Data from Teschke et al., Route Infrastructure and the Risk of Injuries to Bicyclists, Table 4, descriptions modified, *P less than .05
The Atlantic's Cities blog has a decent summary of a recent paper aimed at determining the impact of various kinds of cycling infrastructure on injury rates. Among the study's conclusion is that bike lanes significantly reduce the rate at which cyclists are injured.
Terminology & Denver's Paths
At the outset, I should note that study's terminology doesn't match up well with how we in Denver refer to things. According to the study's definitions, the Cherry Creek and Platte Greenways are "multiuse" paths ("meant for nonmotorized use by pedestrians, cyclists, skaters and others, either alongside city streets or away from city streets") not "bike paths."

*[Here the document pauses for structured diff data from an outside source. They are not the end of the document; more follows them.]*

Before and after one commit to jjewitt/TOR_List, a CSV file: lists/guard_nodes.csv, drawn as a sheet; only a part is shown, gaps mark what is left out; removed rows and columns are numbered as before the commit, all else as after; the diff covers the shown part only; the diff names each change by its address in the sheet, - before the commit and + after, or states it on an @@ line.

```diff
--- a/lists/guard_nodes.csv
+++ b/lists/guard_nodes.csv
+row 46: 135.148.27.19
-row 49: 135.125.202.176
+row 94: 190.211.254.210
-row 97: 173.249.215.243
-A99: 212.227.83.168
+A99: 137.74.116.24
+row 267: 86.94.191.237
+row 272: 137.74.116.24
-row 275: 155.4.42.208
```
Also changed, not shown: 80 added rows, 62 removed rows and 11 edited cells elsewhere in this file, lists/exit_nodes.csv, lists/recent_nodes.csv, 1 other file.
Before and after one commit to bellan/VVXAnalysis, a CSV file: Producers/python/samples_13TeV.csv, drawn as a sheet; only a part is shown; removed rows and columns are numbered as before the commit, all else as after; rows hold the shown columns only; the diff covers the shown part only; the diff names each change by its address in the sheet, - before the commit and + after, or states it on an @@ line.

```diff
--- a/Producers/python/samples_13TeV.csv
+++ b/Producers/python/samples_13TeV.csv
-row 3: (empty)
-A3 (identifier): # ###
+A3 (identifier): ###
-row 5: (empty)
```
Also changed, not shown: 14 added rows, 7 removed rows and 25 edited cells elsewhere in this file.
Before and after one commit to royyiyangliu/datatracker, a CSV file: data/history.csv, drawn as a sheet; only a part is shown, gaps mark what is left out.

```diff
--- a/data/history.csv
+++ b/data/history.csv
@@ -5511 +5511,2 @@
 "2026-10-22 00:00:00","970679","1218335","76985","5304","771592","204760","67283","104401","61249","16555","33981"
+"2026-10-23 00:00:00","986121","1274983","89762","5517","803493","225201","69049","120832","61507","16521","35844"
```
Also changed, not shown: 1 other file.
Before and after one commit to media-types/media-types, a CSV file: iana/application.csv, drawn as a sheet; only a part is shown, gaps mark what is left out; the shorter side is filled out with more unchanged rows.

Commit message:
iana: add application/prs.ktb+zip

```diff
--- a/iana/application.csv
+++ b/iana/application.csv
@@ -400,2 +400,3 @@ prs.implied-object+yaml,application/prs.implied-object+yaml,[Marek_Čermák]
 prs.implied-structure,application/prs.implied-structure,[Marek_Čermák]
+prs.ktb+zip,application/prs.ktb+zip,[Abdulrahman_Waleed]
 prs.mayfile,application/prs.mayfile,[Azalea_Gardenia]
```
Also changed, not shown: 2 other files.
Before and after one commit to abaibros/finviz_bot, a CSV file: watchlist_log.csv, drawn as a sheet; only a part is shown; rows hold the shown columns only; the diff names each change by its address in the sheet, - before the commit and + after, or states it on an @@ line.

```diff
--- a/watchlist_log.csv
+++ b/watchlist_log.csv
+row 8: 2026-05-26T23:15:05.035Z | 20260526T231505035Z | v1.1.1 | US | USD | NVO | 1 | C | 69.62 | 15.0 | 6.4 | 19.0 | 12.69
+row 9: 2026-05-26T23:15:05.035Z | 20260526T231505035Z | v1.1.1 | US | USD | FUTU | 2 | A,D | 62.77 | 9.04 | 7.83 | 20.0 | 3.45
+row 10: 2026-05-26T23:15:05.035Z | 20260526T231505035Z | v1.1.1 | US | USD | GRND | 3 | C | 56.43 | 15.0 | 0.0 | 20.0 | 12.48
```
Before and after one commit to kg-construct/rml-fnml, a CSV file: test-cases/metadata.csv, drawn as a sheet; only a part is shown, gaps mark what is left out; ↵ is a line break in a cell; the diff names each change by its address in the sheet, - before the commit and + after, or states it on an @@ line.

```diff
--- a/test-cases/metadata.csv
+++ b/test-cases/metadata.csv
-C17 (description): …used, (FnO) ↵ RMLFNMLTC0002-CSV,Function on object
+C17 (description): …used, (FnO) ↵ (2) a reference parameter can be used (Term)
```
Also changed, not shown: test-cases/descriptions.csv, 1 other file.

I'm not sure how the study would classify Denver's designated sidewalk/bike routes. Those monstrosities fit both the definitions of sidewalk ("paved path meant for pedestrian use, either alongside city streets or away from streets") and multiuse path. (As far as I know, we don't have any "bicycle-only paths" in Denver.)
Multi-Use Paths Are (Relatively) Unsafe
The study's results are interesting for several reasons. First, in terms of safety, multi-use paths are less safe than everything except sidewalks and major streets with parked cars and no bike infrastructure.
That probably surprises a lot of planners. Multi-use paths are assumed to be the safest place for cyclists to be.
If the results apply to Denver, Denver has built (and designated) a lot of infrastructure that is less safe to use than simply riding on a major street that doesn't have parking. In particular, where Denver has designated sidewalks as bikeways it has created conditions that are about as unsafe as they can be for cycling.
Parking Poses Problems
Another interesting thing is just how much difference street parking makes. Eliminating parking makes even major streets safer than adding a bike lane or sharrows would. (The risk for major streets with no parking and no infrastructure are not statistically significant.)
If cyclist safety is an issue, planners should consider removing parking before considering adding cycling infrastructure. (Anyone who has worked on these issues in Denver knows that's wishful thinking. A bike planner once told me -- sarcastically -- that City Council, given a choice between a few dead cyclists and the calls triggered by eliminating a few parking places, would choose dead cyclists every time. He might have been sarcastic, but I think he was right.)
What's Hurting Us
Finally, how cyclists were injured surprised me. Only about a third of cyclist injuries were caused by collisions with motor vehicles. About a quarter were caused by collisions with things like train tracks, potholes, or rocks. Collisions with animals, other cyclists, and pedestrians accounted for only about 7% of the injuries. Looks as if keeping streets maintained on bike routes would help a great deal. Drivers would appreciate it, too.